**What you should do**
If a line in the records below contains "nearby", copy that line.

**Supplied data**
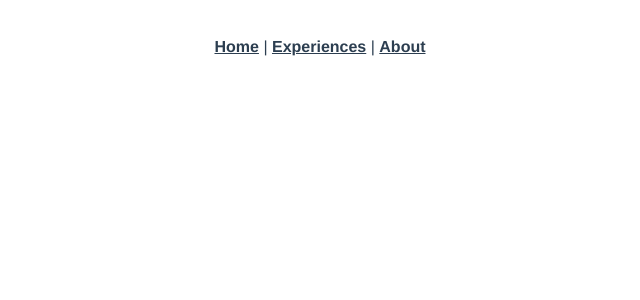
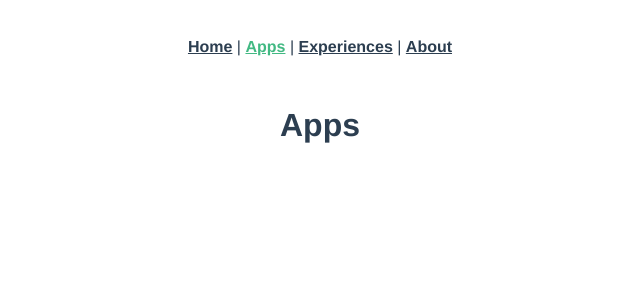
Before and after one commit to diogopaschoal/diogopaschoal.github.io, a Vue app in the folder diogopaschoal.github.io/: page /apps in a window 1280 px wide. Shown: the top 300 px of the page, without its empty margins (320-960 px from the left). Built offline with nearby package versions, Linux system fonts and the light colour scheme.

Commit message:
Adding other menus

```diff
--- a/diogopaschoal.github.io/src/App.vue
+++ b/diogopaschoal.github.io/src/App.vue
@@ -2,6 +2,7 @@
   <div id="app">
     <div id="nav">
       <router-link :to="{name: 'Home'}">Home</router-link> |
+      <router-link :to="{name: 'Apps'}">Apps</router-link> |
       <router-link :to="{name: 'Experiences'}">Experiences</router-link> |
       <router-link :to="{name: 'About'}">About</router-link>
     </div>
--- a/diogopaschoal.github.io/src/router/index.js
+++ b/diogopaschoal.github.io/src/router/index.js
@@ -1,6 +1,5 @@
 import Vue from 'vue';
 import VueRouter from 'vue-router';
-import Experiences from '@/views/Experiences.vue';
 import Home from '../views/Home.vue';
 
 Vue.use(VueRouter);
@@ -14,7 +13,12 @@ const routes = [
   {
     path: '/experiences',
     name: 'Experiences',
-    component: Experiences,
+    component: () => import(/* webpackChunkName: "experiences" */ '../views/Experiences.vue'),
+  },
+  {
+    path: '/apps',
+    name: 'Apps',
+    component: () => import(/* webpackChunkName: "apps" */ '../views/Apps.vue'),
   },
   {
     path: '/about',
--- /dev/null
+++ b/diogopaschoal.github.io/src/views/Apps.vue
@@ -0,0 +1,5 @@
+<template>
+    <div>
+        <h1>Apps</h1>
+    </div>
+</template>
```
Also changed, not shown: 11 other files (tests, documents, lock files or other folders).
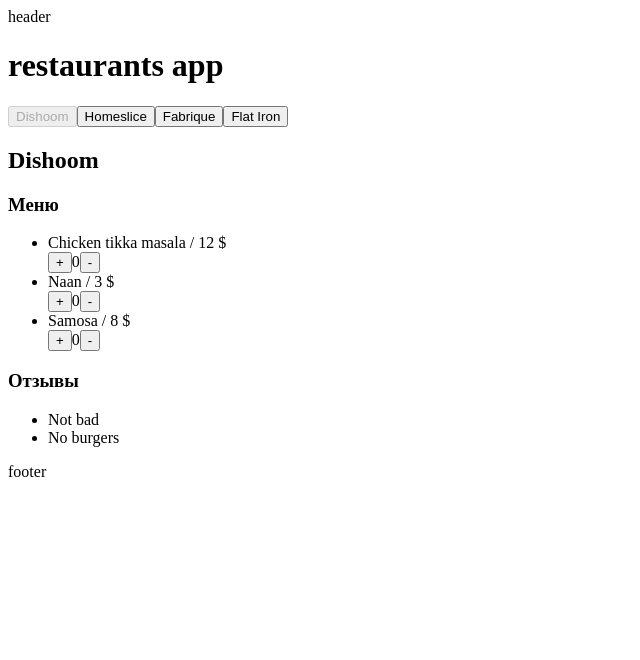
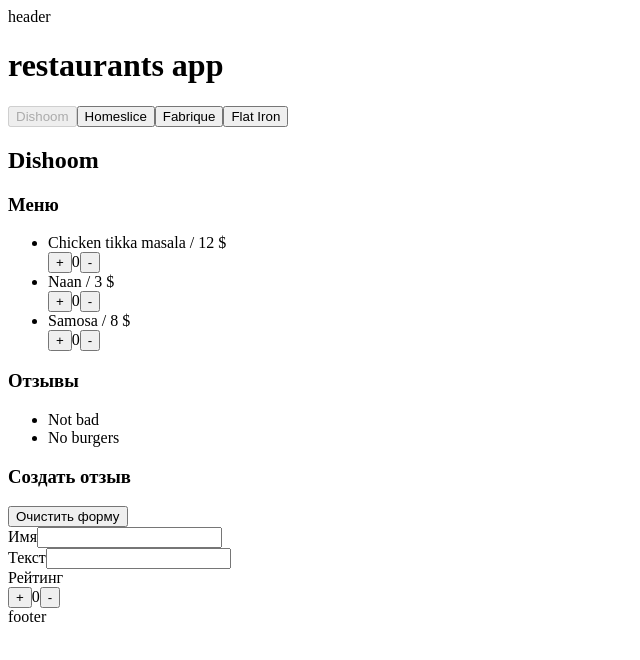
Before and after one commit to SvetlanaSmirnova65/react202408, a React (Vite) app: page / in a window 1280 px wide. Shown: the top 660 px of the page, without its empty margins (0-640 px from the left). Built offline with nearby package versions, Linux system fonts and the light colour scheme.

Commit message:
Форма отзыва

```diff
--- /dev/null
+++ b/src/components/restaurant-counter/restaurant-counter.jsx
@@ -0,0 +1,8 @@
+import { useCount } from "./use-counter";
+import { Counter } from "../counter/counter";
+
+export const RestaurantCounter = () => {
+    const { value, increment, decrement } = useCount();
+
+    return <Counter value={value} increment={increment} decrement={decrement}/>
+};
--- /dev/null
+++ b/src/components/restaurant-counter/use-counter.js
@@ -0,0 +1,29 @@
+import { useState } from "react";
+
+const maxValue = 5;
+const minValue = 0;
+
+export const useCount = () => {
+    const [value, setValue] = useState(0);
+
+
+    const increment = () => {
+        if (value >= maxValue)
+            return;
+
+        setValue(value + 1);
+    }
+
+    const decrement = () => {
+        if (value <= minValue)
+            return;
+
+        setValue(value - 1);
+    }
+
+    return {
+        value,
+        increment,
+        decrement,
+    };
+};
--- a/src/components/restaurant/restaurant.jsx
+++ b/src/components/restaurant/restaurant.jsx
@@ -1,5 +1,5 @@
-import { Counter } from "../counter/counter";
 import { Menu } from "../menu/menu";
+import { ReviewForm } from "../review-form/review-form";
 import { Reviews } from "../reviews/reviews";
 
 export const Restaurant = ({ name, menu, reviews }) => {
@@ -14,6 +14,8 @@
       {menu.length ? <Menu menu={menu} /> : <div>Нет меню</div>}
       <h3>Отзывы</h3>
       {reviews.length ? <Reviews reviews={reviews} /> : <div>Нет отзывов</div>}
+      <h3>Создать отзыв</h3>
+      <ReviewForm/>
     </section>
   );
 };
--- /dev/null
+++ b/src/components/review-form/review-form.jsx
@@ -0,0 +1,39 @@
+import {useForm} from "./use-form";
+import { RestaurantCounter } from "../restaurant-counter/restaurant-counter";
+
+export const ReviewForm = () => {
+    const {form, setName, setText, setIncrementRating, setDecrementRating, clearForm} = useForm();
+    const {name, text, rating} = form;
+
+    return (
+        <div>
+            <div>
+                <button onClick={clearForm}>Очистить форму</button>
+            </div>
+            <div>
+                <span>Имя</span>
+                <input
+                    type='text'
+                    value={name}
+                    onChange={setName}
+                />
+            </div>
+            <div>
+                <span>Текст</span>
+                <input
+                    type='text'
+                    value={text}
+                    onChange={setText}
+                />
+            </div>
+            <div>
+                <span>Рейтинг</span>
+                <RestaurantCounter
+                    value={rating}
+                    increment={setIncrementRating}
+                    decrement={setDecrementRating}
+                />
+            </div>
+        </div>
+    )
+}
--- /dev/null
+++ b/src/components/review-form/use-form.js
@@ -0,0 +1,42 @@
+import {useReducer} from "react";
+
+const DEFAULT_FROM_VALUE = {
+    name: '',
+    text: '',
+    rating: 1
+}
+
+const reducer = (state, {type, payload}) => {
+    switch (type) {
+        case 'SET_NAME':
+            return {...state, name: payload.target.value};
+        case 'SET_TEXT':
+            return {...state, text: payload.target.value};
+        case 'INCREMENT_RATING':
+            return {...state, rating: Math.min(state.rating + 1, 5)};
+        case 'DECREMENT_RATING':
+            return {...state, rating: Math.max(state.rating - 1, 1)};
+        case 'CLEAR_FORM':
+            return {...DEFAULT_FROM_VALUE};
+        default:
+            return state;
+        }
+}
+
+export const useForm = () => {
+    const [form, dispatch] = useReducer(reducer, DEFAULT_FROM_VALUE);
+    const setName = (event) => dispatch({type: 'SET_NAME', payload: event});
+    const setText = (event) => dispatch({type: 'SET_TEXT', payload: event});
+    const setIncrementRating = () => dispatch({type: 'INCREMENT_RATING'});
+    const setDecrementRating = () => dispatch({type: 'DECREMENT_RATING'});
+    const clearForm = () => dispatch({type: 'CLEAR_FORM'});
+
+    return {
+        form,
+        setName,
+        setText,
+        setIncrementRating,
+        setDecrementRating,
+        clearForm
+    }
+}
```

**Task response**
Before and after one commit to diogopaschoal/diogopaschoal.github.io, a Vue app in the folder diogopaschoal.github.io/: page /apps in a window 1280 px wide. Shown: the top 300 px of the page, without its empty margins (320-960 px from the left). Built offline with nearby package versions, Linux system fonts and the light colour scheme.
Before and after one commit to SvetlanaSmirnova65/react202408, a React (Vite) app: page / in a window 1280 px wide. Shown: the top 660 px of the page, without its empty margins (0-640 px from the left). Built offline with nearby package versions, Linux system fonts and the light colour scheme.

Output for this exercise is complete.